Undaunted, the military moved on to Starfish. They rolled out another rocket two weeks later, strapped a W-49 warhead to it, and ignited it. The rocket flew perfectly for 59 seconds, then the engine stopped, the rocket began to break apart, and the range safety officer sent it a self-destruct command. The rocket exploded about six miles aboveground, spreading charred pieces of rocket—some of them radioactive—across Johnston Island and the surrounding ocean.
Still not getting the hint, the military moved on to Starfish Prime. Three weeks after the first Starfish, they brought out another rocket and W-49 and, in the middle of the night, lit the fuse. This time the rocket performed perfectly, arcing 375 miles above the Earth, then descending to 250 miles before detonating its 1.4 megaton warhead.
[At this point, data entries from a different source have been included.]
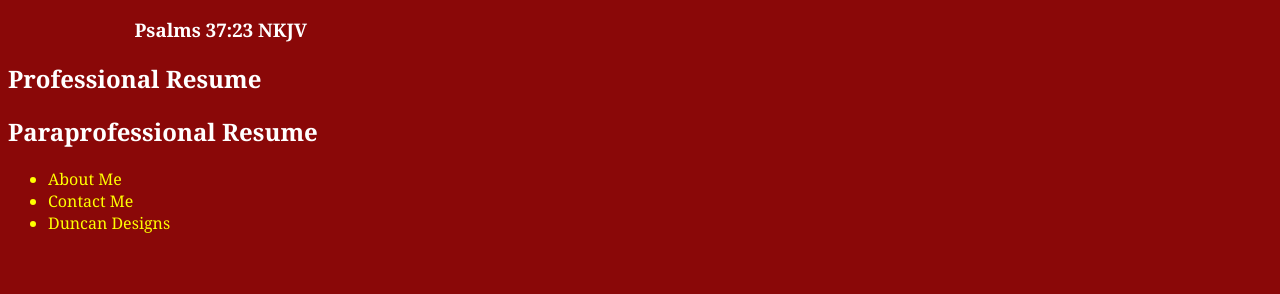
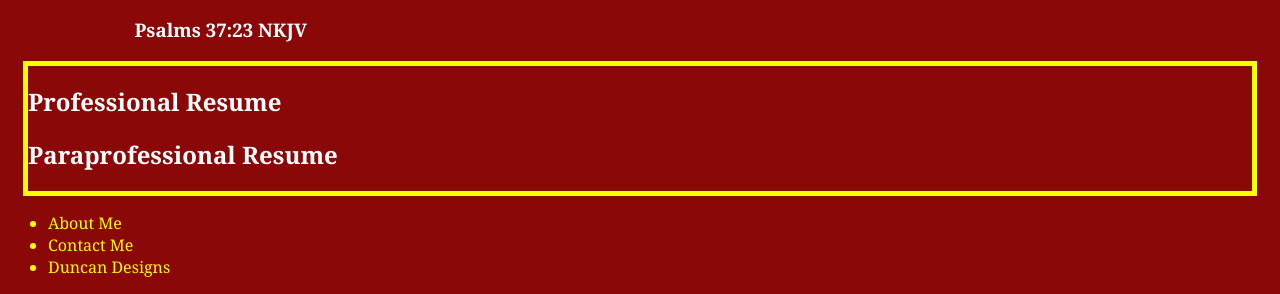
Before and after one commit to soniaeld/soniaeld.github.io, a plain HTML site: page index.html in a window 1280 px wide. Shown: the part 775-1069 px from the top of the page. Before the commit the page ends 1025 px from the top, so only its background shows below. Drawn offline with Linux system fonts and the light colour scheme.

Commit message:
Adding section styling

```diff
--- a/style.css
+++ b/style.css
@@ -13,4 +13,8 @@ footer{
 }
 section{
 	color: white;
+	margin: 15px;
+	border: yellow;
+	border-style: solid;
+	border-width: 5px;
 }
```
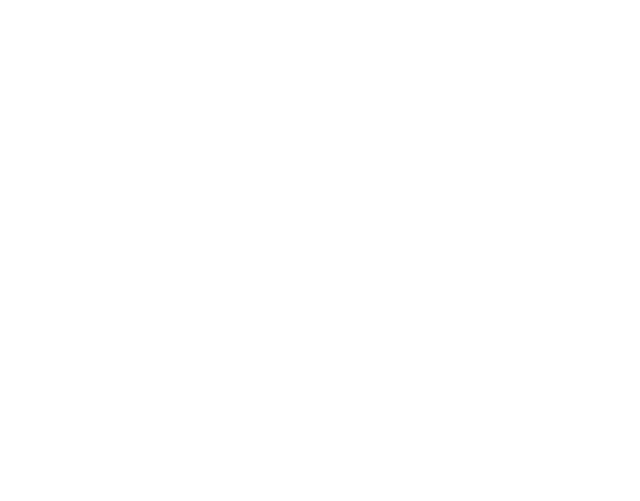
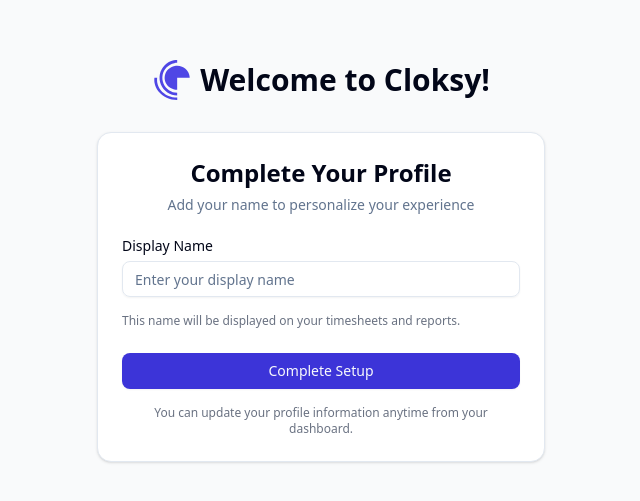
Before and after one commit to Luxxgit2k4/Cloksy, a React (Vite) app: page /profile-setup in a window 1280 px wide. Before the commit this address had no page. Shown: the part 139-640 px from the top of the page, without its empty margins (319-959 px from the left). Built offline with nearby package versions, Linux system fonts and the light colour scheme.

Commit message:
Profile setup page has been added

```diff
--- a/src/App.jsx
+++ b/src/App.jsx
@@ -3,6 +3,7 @@
 import { LandingPage } from "./components/Landing_page/LandingPage";
 import { SignUpPage } from "./components/auth/Signup";
 import { SignIn} from "./components/auth/SignIn"
+import { Profile } from "./components/auth/Profile"
 function App() {
    return (
     // routes consist of all the paths or address to be made for navigation
@@ -12,6 +13,7 @@
       <Route path="/" element={<LandingPage />} />
       <Route path="/signup" element={<SignUpPage />} />
       <Route path="/login" element={<SignIn />} />
+      <Route path="/profile-setup" element={<Profile />} />
 
     </Routes>
   )
--- /dev/null
+++ b/src/components/auth/Profile.jsx
@@ -0,0 +1,59 @@
+import React from 'react';
+
+// Shadcn UI components for styling
+import { Button } from "@/components/ui/button";
+import { Card, CardContent, CardDescription, CardHeader, CardTitle } from "@/components/ui/card";
+import { Input } from "@/components/ui/input";
+import { Label } from "@/components/ui/label";
+
+// App logo component
+import { Logo } from "@/components/Landing_page/icon";
+
+export const Profile = () => {
+  return (
+    // Full-screen centered layout with light background
+    <div className="min-h-screen bg-gray-50 flex flex-col items-center justify-center p-4">
+
+      {/* Logo and Welcome message*/}
+      <div className="flex items-center space-x-2 mb-8">
+        <Logo className="w-10 h-10" />
+        <span className="text-3xl font-bold">Welcome to Cloksy!</span>
+      </div>
+
+      {/* Profile setup card container*/}
+      <Card className="w-full max-w-md">
+
+        {/* Card header with title and short description */}
+        <CardHeader className="text-center">
+          <CardTitle className="text-2xl">Complete Your Profile</CardTitle>
+          <CardDescription>
+            Add your name to personalize your experience
+          </CardDescription>
+        </CardHeader>
+
+        {/* Form container */}
+        <CardContent>
+          <div className="space-y-4">
+
+            {/* Display Name field */}
+            <div className="space-y-2">
+              <Label htmlFor="displayName">Display Name</Label>
+              <Input id="displayName" type="text" placeholder="Enter your display name" required />
+            </div>
+
+            <p className="text-xs text-gray-500">
+              This name will be displayed on your timesheets and reports.
+            </p>
+          </div>
+
+          {/* Submit button to complete setup */}
+          <Button className="w-full mt-6 bg-[#3c34d8]  hover:bg-[#4338CA]">Complete Setup</Button>
+
+          <p className="mt-4 text-center text-xs text-gray-500">
+            You can update your profile information anytime from your dashboard.
+          </p>
+        </CardContent>
+      </Card>
+    </div>
+  );
+};
--- a/src/components/auth/Signup.jsx
+++ b/src/components/auth/Signup.jsx
@@ -67,7 +67,7 @@
           </div>
 
           {/* Submit button */}
-          <Button className="w-full mt-6 bg-[#4F46E5]  hover:bg-[#4338CA] ">Create Account</Button>
+          <Button className="w-full mt-6 bg-[#4F46E5]  hover:bg-[#4338CA]" asChild><Link to="/profile-setup">Create Account</Link></Button>
 
           {/* continue with container */}
           <div className="relative my-6">
```
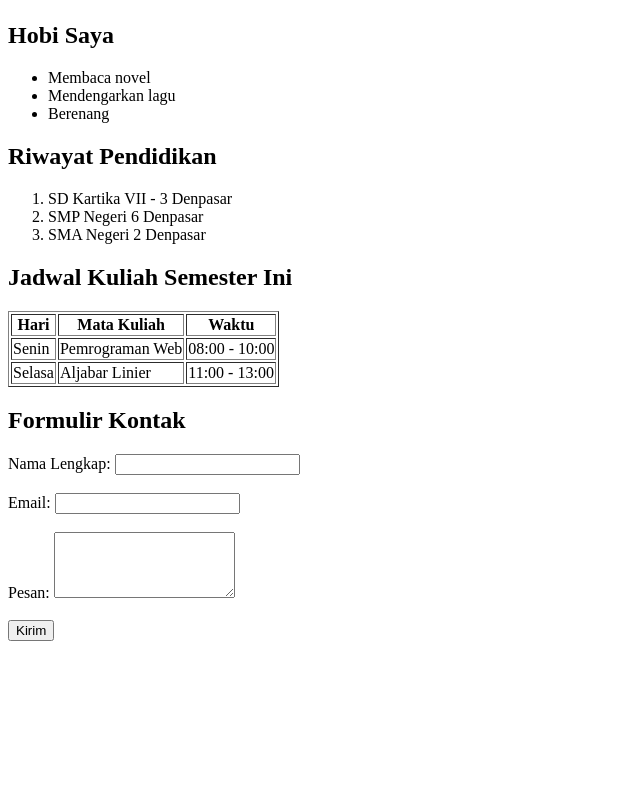
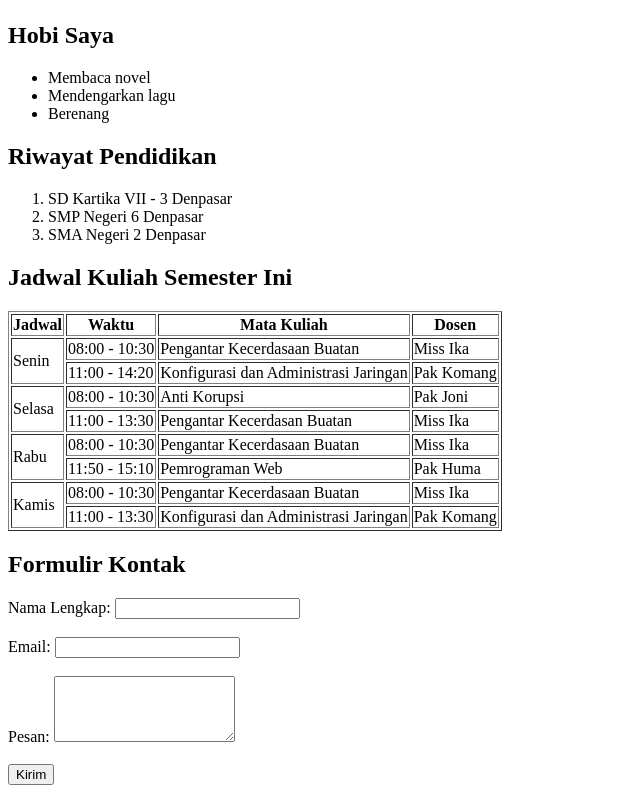
Before and after one commit to sirioes/praktikum_html, a plain HTML site: page index.html in a window 1280 px wide. Shown: the part 2239-3032 px from the top of the page, without its empty margins (0-640 px from the left). Before the commit the page ends 2888 px from the top, so only its background shows below. Drawn offline with Linux system fonts and the light colour scheme.

Commit message:
penyesuaian instruksi bagian: tabel

```diff
--- a/index.html
+++ b/index.html
@@ -111,19 +111,54 @@
 
     <table border="1">
         <tr>
-            <th>Hari</th>
+            <th>Jadwal</th>
+            <th>Waktu</th>
             <th>Mata Kuliah</th>
-            <th>Waktu</th>
+            <th>Dosen</th>
         </tr>
         <tr>
-            <td>Senin</td>
-            <td>Pemrograman Web</td>
-            <td>08:00 - 10:00</td>
+            <td rowspan="2">Senin</td>
+            <td>08:00 - 10:30</td>
+            <td>Pengantar Kecerdasaan Buatan</td>
+            <td>Miss Ika</td>
         </tr>
         <tr>
-            <td>Selasa</td>
-            <td>Aljabar Linier</td>
-            <td>11:00 - 13:00</td>
+            <td>11:00 - 14:20</td>
+            <td>Konfigurasi dan Administrasi Jaringan</td>
+            <td>Pak Komang</td>
+        </tr>
+        <tr>
+            <td rowspan="2">Selasa</td>
+            <td>08:00 - 10:30</td>
+            <td>Anti Korupsi</td>
+            <td>Pak Joni</td>
+        </tr>
+        <tr>
+            <td>11:00 - 13:30</td>
+            <td>Pengantar Kecerdasan Buatan</td>
+            <td>Miss Ika</td>
+        </tr>
+        <tr>
+            <td rowspan="2">Rabu</td>
+            <td>08:00 - 10:30</td>
+            <td>Pengantar Kecerdasaan Buatan</td>
+            <td>Miss Ika</td>
+        </tr>
+        <tr>
+            <td>11:50 - 15:10</td>
+            <td>Pemrograman Web</td>
+            <td>Pak Huma</td>
+        </tr>
+        <tr>
+            <td rowspan="2">Kamis</td>
+            <td>08:00 - 10:30</td>
+            <td>Pengantar Kecerdasaan Buatan</td>
+            <td>Miss Ika</td>
+        </tr>
+        <tr>
+            <td>11:00 - 13:30</td>
+            <td>Konfigurasi dan Administrasi Jaringan</td>
+            <td>Pak Komang</td>
         </tr>
     </table>
 
```
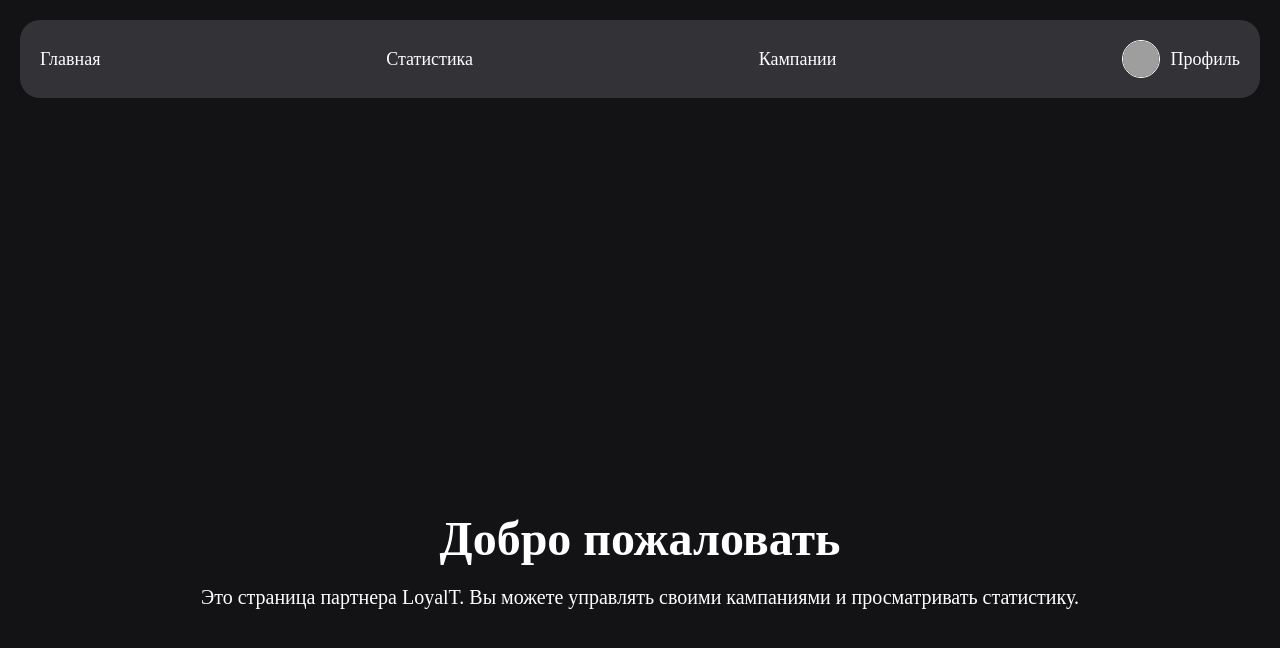
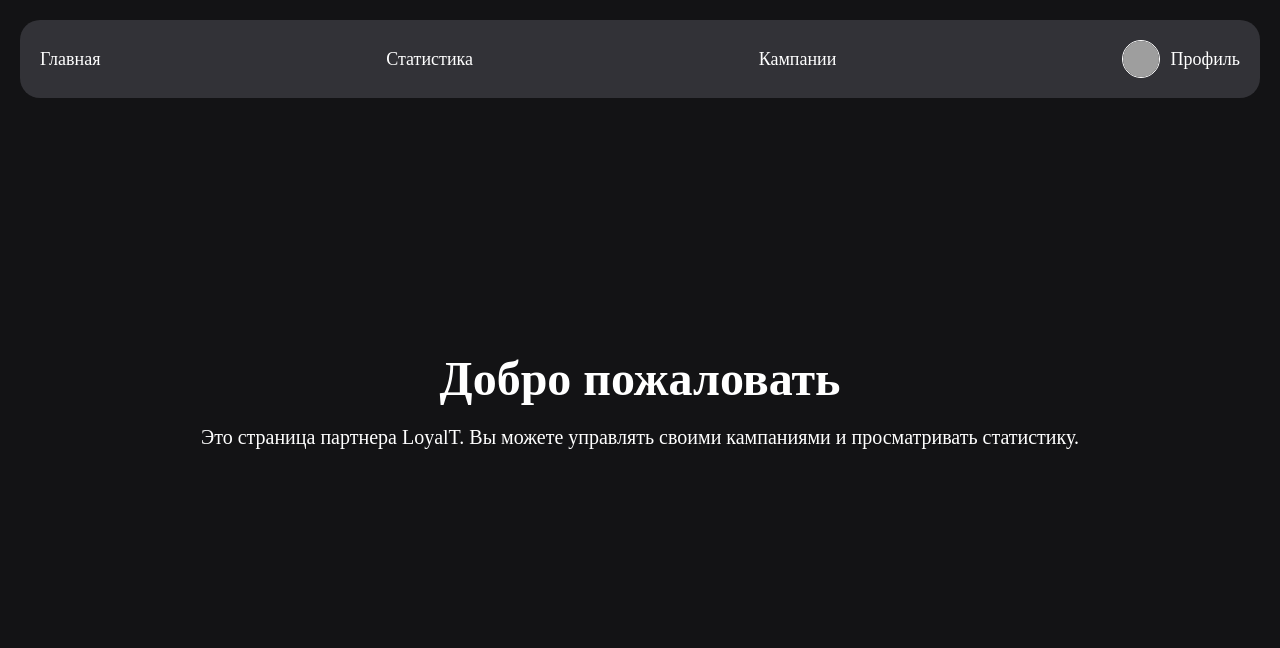
Before and after one commit to akira2709/prod-2025-frontend, a Next.js app: page /partner in a window 1280 px wide. Shown: the top 648 px of the page. Built offline with nearby package versions, Linux system fonts and the light colour scheme; grey boxes are pictures that could not be loaded; a web font is replaced by a local one.

Commit message:
Small changes in styles in partner

```diff
--- a/src/app/partner/index.module.css
+++ b/src/app/partner/index.module.css
@@ -5,7 +5,7 @@
   justify-content: center;
   align-items: center;
   width: 100%;
-  min-height: 100vh;
+  min-height: 60vh;
 }
 .content {
   display: flex;
```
The immediate effect was a massive electromagnetic pulse. It instantly overloaded all the instruments they had set up to measure it. Not only that, it knocked out electrical systems 900 miles away in Hawaii—300 streetlights went dark, several burglar alarms tripped, and a microwave communications link was damaged. It seemed that long power lines acted as antennas, picking up the EMP and feeding it into everything attached to the power grid. Any sensitive electronics were likely to be damaged.
The detonation also quickly created intense auroras, illuminating thousands of miles of ocean from the test site to the Samoan Islands. But the most serious effect was that it created a dangerous radiation belt around the Earth which persisted for months after the test. Satellites passing through the belt were seriously damaged; two Navy navigation satellites, three research satellites from the US, UK, and USSR, and the first communications satellite to transmit live TV across an ocean were all lost to it.
The military took one look at test shot Urraca, which was planned to detonate at an altitude with many more satellites, and said “nope”. But they kept trying with Bluegill, and Bluegill Prime succeeded in exploding on the launch pad, destroying the facility and once again spreading radioactive debris across the island.
While the military spent three months cleaning up the mess, they re-planned Fishbowl, downsizing Bluegill’s warhead and adding three relatively small-yield, relatively low-altitude tests to achieve a more manageable electromagnetic pulse. Bluegill Double Prime once again managed to shower Johnston Island with debris, but Bluegill Triple Prime worked properly, except that it permanently damaged the eyesight of two servicemembers. The new tests—Checkmate, Kingfish, and Tightrope—went off without a hitch.
The Soviets ran their own series of high-altitude tests, this time over Kazakhstan; one of their tests produced a similarly gigantic EMP, which fried about a thousand miles of telephone and power lines and caused a fire that burned down a power plant. Around this time, the US and Soviet Union finally realized that aboveground nuclear tests were a deeply stupid thing to do and agreed to ban them.
So, the answer to your question is: A nuclear bomb detonated in space doesn’t create a shock wave; instead, it creates a ton of radiation and some high-speed, particle-scale radioactive debris. There is no mushroom cloud—the blast is spherical and continues to visibly glow for many minutes.
If the detonation is near a planet with a magnetic field and atmosphere, it interacts with them to create auroras, radiation belts that cook satellites for months, and a huge electromagnetic pulse that would probably fry a nation’s electrical grid and everything attached to it. If there are people on that planet, they might feel the heat of the blast on their faces; if those people aren’t wearing protective goggles, they might slowly regain some of their eyesight over the next six months. However, very little radiation reaches the ground.